*** Block opens ***

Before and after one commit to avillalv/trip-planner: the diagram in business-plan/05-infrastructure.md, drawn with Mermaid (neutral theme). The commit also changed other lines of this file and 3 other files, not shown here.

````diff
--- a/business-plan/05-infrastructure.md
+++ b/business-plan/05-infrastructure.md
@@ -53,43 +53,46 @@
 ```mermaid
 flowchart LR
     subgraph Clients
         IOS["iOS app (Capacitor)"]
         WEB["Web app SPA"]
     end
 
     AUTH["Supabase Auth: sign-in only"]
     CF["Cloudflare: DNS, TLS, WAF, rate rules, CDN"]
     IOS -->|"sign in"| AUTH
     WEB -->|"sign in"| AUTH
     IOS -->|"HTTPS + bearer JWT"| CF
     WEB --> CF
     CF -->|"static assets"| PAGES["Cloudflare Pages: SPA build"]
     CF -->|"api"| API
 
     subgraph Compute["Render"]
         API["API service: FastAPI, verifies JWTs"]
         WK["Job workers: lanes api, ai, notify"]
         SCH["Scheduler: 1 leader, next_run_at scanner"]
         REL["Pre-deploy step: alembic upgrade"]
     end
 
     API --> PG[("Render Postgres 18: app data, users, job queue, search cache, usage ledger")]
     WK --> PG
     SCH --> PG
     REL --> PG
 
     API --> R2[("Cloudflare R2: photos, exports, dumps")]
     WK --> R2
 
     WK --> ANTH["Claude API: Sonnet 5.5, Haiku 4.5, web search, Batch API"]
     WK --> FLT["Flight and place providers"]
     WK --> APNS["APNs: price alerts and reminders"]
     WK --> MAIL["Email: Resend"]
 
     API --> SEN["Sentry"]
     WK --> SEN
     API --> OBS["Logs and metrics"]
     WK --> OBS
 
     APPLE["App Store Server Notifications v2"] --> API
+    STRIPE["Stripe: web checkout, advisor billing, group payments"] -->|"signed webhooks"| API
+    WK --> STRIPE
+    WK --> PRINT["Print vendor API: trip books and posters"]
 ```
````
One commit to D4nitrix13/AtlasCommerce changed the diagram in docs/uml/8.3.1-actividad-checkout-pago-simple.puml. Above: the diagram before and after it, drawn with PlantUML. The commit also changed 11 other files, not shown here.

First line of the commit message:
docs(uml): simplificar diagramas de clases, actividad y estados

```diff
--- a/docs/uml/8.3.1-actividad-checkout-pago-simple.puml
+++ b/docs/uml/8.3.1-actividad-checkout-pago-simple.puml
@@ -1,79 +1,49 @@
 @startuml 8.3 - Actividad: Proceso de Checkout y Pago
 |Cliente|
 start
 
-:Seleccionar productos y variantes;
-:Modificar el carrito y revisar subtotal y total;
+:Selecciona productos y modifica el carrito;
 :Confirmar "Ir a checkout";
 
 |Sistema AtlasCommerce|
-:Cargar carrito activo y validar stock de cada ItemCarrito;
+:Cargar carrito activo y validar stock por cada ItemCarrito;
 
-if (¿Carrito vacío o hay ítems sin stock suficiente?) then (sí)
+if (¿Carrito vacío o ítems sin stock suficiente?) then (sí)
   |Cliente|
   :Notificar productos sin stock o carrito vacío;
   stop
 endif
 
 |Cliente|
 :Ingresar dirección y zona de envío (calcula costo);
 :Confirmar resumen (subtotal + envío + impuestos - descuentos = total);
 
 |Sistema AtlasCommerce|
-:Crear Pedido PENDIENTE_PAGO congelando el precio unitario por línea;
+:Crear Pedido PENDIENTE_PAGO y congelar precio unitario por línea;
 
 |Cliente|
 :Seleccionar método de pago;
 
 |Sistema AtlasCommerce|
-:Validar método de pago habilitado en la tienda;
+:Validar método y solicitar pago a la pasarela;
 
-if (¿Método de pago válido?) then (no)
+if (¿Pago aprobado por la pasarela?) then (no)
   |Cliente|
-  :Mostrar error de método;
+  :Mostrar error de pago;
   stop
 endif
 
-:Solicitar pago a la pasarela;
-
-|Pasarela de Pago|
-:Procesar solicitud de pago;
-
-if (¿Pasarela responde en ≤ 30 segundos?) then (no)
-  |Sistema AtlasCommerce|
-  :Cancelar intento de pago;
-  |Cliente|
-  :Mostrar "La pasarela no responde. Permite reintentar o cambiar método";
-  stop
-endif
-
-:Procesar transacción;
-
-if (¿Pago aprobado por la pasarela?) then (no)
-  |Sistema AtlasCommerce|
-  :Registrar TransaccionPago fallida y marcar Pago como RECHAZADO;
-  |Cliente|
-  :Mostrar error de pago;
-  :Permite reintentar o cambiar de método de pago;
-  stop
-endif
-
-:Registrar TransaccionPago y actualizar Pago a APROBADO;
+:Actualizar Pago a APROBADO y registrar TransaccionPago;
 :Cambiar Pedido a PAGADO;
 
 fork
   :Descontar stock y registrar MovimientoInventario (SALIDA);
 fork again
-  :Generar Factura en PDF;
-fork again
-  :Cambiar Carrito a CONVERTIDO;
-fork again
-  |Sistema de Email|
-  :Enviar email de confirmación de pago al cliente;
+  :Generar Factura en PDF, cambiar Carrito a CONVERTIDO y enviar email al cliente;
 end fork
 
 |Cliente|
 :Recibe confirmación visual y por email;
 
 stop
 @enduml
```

*** Block closes ***

For each line of the entries that contains the word "subgraph", make a copy.

     subgraph Clients
     subgraph Compute["Render"]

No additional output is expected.